New Research Finds Maternal Employment Not Harmful to Infant Development
Aug 05, 2010
By Teresa Lim
New research findings reaffirm the critical role that high-quality child care can play in promoting the healthy growth and development of infants while allowing mothers to seek or maintain jobs.This is particularly important for mothers who need to work to support their families.
Researchers at Columbia University recently released new findings indicating that maternal employment does not necessarily have negative impacts on infant development. Additional factors, such as use of high-quality child care, must also be taken into account. The latest findings are part of a comprehensive study, First-Year Maternal Employment and Child Development in the First 7 Years, tracking more than 1,000 children from birth through first grade using data from the NICHD Study of Early Child Care and Youth Development. A discussion of the findings is available in the latest edition of Monographs published by the Society for Research in Child Development. The findings also are highlighted in a recent article by the Washington Post.

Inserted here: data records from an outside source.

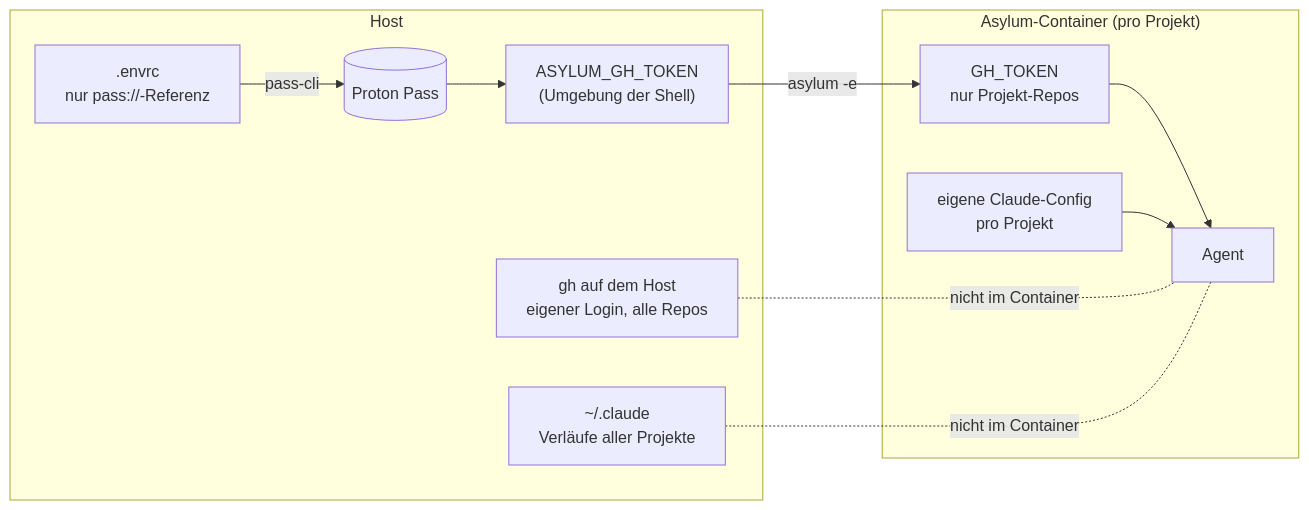
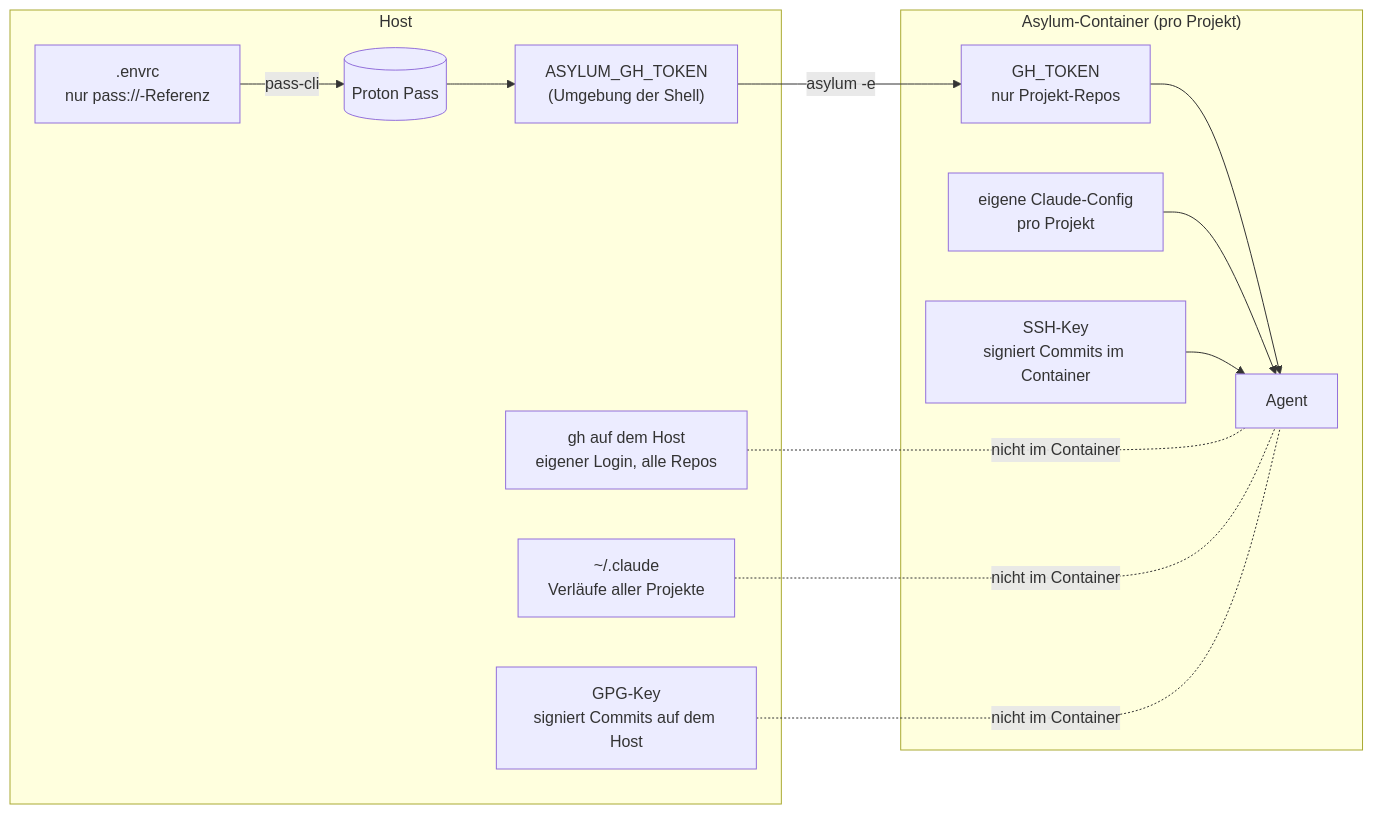
One commit to loeti/agent-skills changed the second of 2 diagrams in docs/asylum-setup.md. Above: the diagram before and after it, drawn with Mermaid. The commit also changed other lines of this file and 2 other files, not shown here.

First line of the commit message:
asylum-credentials: sign with the container's SSH key, document merged PRs

````diff
--- a/docs/asylum-setup.md
+++ b/docs/asylum-setup.md
@@ -47,22 +51,26 @@
 ```mermaid
 flowchart LR
     subgraph Host
         PP[(Proton Pass)]
         ENVRC[".envrc<br/>nur pass://-Referenz"]
         ENV["ASYLUM_GH_TOKEN<br/>(Umgebung der Shell)"]
         GHHOST["gh auf dem Host<br/>eigener Login, alle Repos"]
         CLAUDEHOST["~/.claude<br/>Verläufe aller Projekte"]
+        GPG["GPG-Key<br/>signiert Commits auf dem Host"]
     end
     subgraph Container["Asylum-Container (pro Projekt)"]
         TOKEN["GH_TOKEN<br/>nur Projekt-Repos"]
         AGENT[Agent]
         CFG["eigene Claude-Config<br/>pro Projekt"]
+        SSHKEY["SSH-Key<br/>signiert Commits im Container"]
     end
     ENVRC -- pass-cli --> PP
     PP --> ENV
     ENV -- "asylum -e" --> TOKEN
     TOKEN --> AGENT
     CFG --> AGENT
+    SSHKEY --> AGENT
     GHHOST -.-|nicht im Container| AGENT
     CLAUDEHOST -.-|nicht im Container| AGENT
+    GPG -.-|nicht im Container| AGENT
 ```
````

In this newest development, researchers found that infants raised by full-time working mothers in the first year of life scored slightly lower on cognitive tests than infants raised by stay-at-home mothers. However, these effects were "neutralized" by advantages held by working mothers. Among the advantages, working mothers had higher incomes and were more likely to seek high-quality child care. These new findings counter previous evidence released by the same team of researchers that suggested that maternal employment adversely affected early childhood development. Part-time employment and full-time employment after the first year of an infant's life were also found not to have harmful effects.
High-quality care for infants, however, is expensive and can take up a significant portion of a family's budget. According to new data by the National Association of Child Care Resource & Referral Agencies, full-time infant care in a center ranged from more than $4,000 to more than $18,000 a year in 2009. In all states, the average cost of full-time, center-based care for infants surpassed the average amount that families spent annually on food, while in about half of states the cost of infant care exceeded the amount that families paid in rent. To address this challenge, states can implement a variety of policies, such as contracting directly with providers, to promote access to affordable, high-quality care for infants and toddlers. States can also work to ensure that parents have the information they need on infant/toddler care to make informed choices about their child care arrangements.